4. INFORMATION OVERLOAD. This is a particular problem to jellybeans who may not be able to listen for very long. Did you know, some jellybeans actually can't listen and look at the same time? They have to do one or the other, but may not be able to do both simultaneously. So, if you're giving too many instructions too fast and these instructions are complicated and involve shifting between listening and looking, and if there's an emotional edge to what you're saying, too, that puts your jellybean's brain into free fall. It's like a computer crash.
The best way to cope is to deal with them, and trust me they need dealing with. TSUNAMIS are DANGEROUS. It's as though we lose control and although we may be sort of aware of what we're doing we just can't stop. As a parent you really do need to alert everyone to Tsunami-spotting and try to stop it before it runs its full course. It comes on in waves, sometimes out of nowhere, and CAN be halted in the first wave, which lasts about 20 to 30 seconds, but after that it's as if we're drowning under successive storming and crashing waves of panic, fury, frustration. Our brains go down under it all. It's a very scary experience, for us, as well as anyone who may be around, and WE NEED HELP PLEASE!
WHAT YOU CAN DO TO HELP - WITHIN THE FIRST 20 SECONDS
1. Speak to us and tell us firmly and in a single word that we are getting out of control.
2. DON'T TOUCH US!!!!!! Touch puts us into even more overload.
3. Don't give us a lecture - we can't HEAR.
4. Leave us alone, let US have the last word.
5. LET US RUN, if necessary, out of the door, upstairs to the bedroom or to lock ourselves in the bathroom.
6. When we emerge SAY NOTHING about it, ignore us when we reappear, we are probably a bit sulky still so let us be. We will communicate with YOU when we are ready.

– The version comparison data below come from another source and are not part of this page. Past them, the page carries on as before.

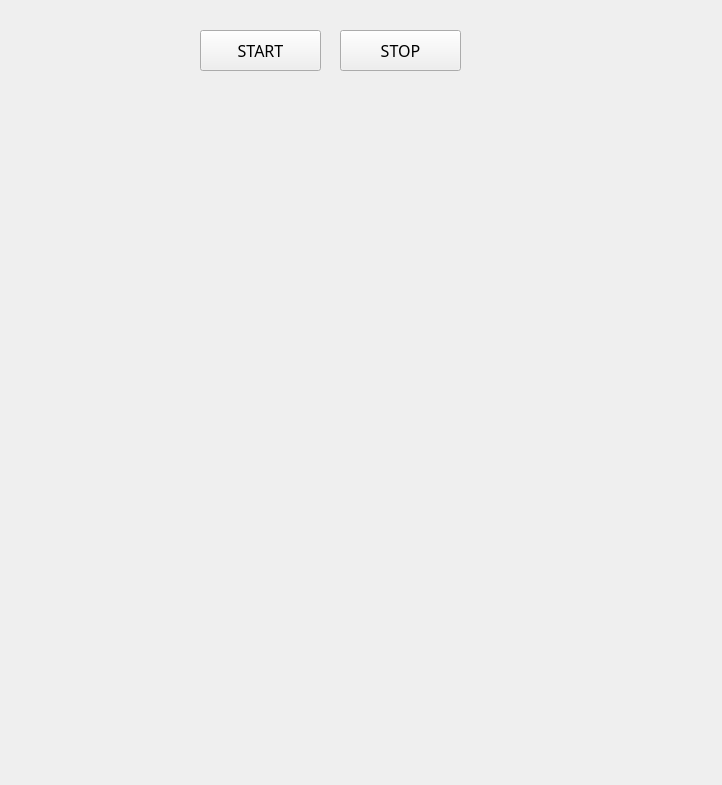
yosagaf/attendance-system-upec, file saftey_SR.ui: the form before one commit.
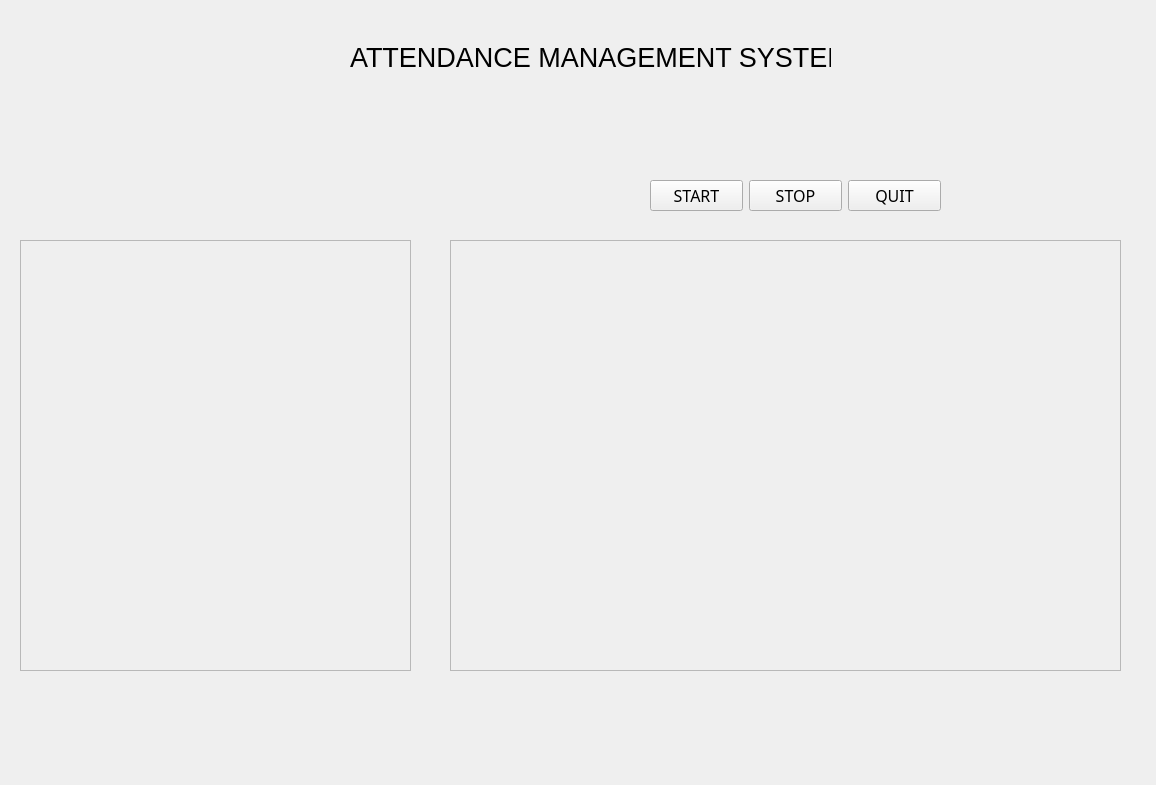
The form after the commit.

What changed in the file:
```diff
--- a/saftey_SR.ui
+++ b/saftey_SR.ui
@@ -6,7 +6,7 @@
    <rect>
     <x>0</x>
     <y>0</y>
-    <width>722</width>
+    <width>1156</width>
     <height>785</height>
    </rect>
   </property>
@@ -14,68 +14,124 @@
    <string>MainWindow</string>
   </property>
   <widget class="QWidget" name="centralWidget">
-   <widget class="QLabel" name="SR_label">
+   <widget class="QWidget" name="horizontalLayoutWidget">
     <property name="geometry">
      <rect>
-      <x>130</x>
-      <y>470</y>
-      <width>480</width>
-      <height>270</height>
+      <x>650</x>
+      <y>180</y>
+      <width>291</width>
+      <height>31</height>
      </rect>
     </property>
-    <property name="text">
-     <string/>
-    </property>
+    <layout class="QHBoxLayout" name="horizontalLayout">
+     <item>
+      <widget class="QPushButton" name="start_pushbutton">
+       <property name="font">
+        <font>
+         <family>Adobe Jenson Pro Lt Disp</family>
+         <pointsize>12</pointsize>
+        </font>
+       </property>
+       <property name="text">
+        <string>START</string>
+       </property>
+      </widget>
+     </item>
+     <item>
+      <widget class="QPushButton" name="stop_pushbutton">
+       <property name="font">
+        <font>
+         <family>Adobe Jenson Pro Lt Disp</family>
+         <pointsize>12</pointsize>
+        </font>
+       </property>
+       <property name="text">
+        <string>STOP</string>
+       </property>
+      </widget>
+     </item>
+     <item>
+      <widget class="QPushButton" name="quit_pushbutton">
+       <property name="font">
+        <font>
+         <family>Adobe Jenson Pro Lt Disp</family>
+         <pointsize>12</pointsize>
+        </font>
+       </property>
+       <property name="text">
+        <string>QUIT</string>
+       </property>
+      </widget>
+     </item>
+    </layout>
    </widget>
-   <widget class="QLabel" name="Bic_label">
+   <widget class="QWidget" name="verticalLayoutWidget">
     <property name="geometry">
      <rect>
-      <x>90</x>
-      <y>110</y>
-      <width>551</width>
-      <height>301</height>
+      <x>350</x>
+      <y>40</y>
+      <width>481</width>
+      <height>34</height>
      </rect>
     </property>
-    <property name="text">
-     <string/>
-    </property>
+    <layout class="QVBoxLayout" name="verticalLayout">
+     <item>
+      <widget class="QLabel" name="label">
+       <property name="font">
+        <font>
+         <pointsize>20</pointsize>
+        </font>
+       </property>
+       <property name="text">
+        <string>ATTENDANCE MANAGEMENT SYSTEM</string>
+       </property>
+      </widget>
+     </item>
+    </layout>
    </widget>
-   <widget class="QPushButton" name="SR_pushButton">
+   <widget class="QFrame" name="display_video_frame">
     <property name="geometry">
      <rect>
-      <x>340</x>
-      <y>30</y>
-      <width>121</width>
-      <height>41</height>
+      <x>450</x>
+      <y>240</y>
+      <width>671</width>
+      <height>431</height>
      </rect>
     </property>
-    <property name="font">
-     <font>
-      <family>Adobe Jenson Pro Lt Disp</family>
-      <pointsize>12</pointsize>
-     </font>
+    <property name="frameShape">
+     <enum>QFrame::StyledPanel</enum>
     </property>
-    <property name="text">
-     <string>STOP</string>
+    <property name="frameShadow">
+     <enum>QFrame::Raised</enum>
     </property>
+    <widget class="QLabel" name="display_video_label">
+     <property name="geometry">
+      <rect>
+       <x>10</x>
+       <y>10</y>
+       <width>651</width>
+       <height>411</height>
+      </rect>
+     </property>
+     <property name="text">
+      <string/>
+     </property>
+    </widget>
    </widget>
-   <widget class="QPushButton" name="Bic_pushButton">
+   <widget class="QFrame" name="display_statistics_frame">
     <property name="geometry">
      <rect>
-      <x>200</x>
-      <y>30</y>
-      <width>121</width>
-      <height>41</height>
+      <x>20</x>
+      <y>240</y>
+      <width>391</width>
+      <height>431</height>
      </rect>
     </property>
-    <property name="font">
-     <font>
-      <family>Adobe Jenson Pro Lt Disp</family>
-      <pointsize>12</pointsize>
-     </font>
+    <property name="frameShape">
+     <enum>QFrame::StyledPanel</enum>
     </property>
-    <property name="text">
-     <string>START</string>
+    <property name="frameShadow">
+     <enum>QFrame::Raised</enum>
     </property>
    </widget>
   </widget>
```
Left out of the diff: 13 changed lines with no effect on the pictures.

WHAT CAN THE TEACHER IN THE CLASSROOM DO?
1 Don't Panic. Speak clearly and firmly - just one word is best.
2 Distract the jellybean with something that they are good at. SUBTLY
3 Remove the jellybean from the classroom with one adult to a quieter more private area.
4 Allow the child to STIM and don't crowd them, just be kind and keep them SAFE.
5 Allow the child to let off steam physically, allow them to RUN and run and run, the playground being preferable to the school car park.
6 Reassure and stay in the background. The child will wind down.
7 Don't threaten with anyone or anything.
Finally on Tsunamis, DON'T TOUCH. Unless you are invited to, try and avoid the temptation of hugging a distressed jellybean, even when you think its safe, it MAY NOT BE!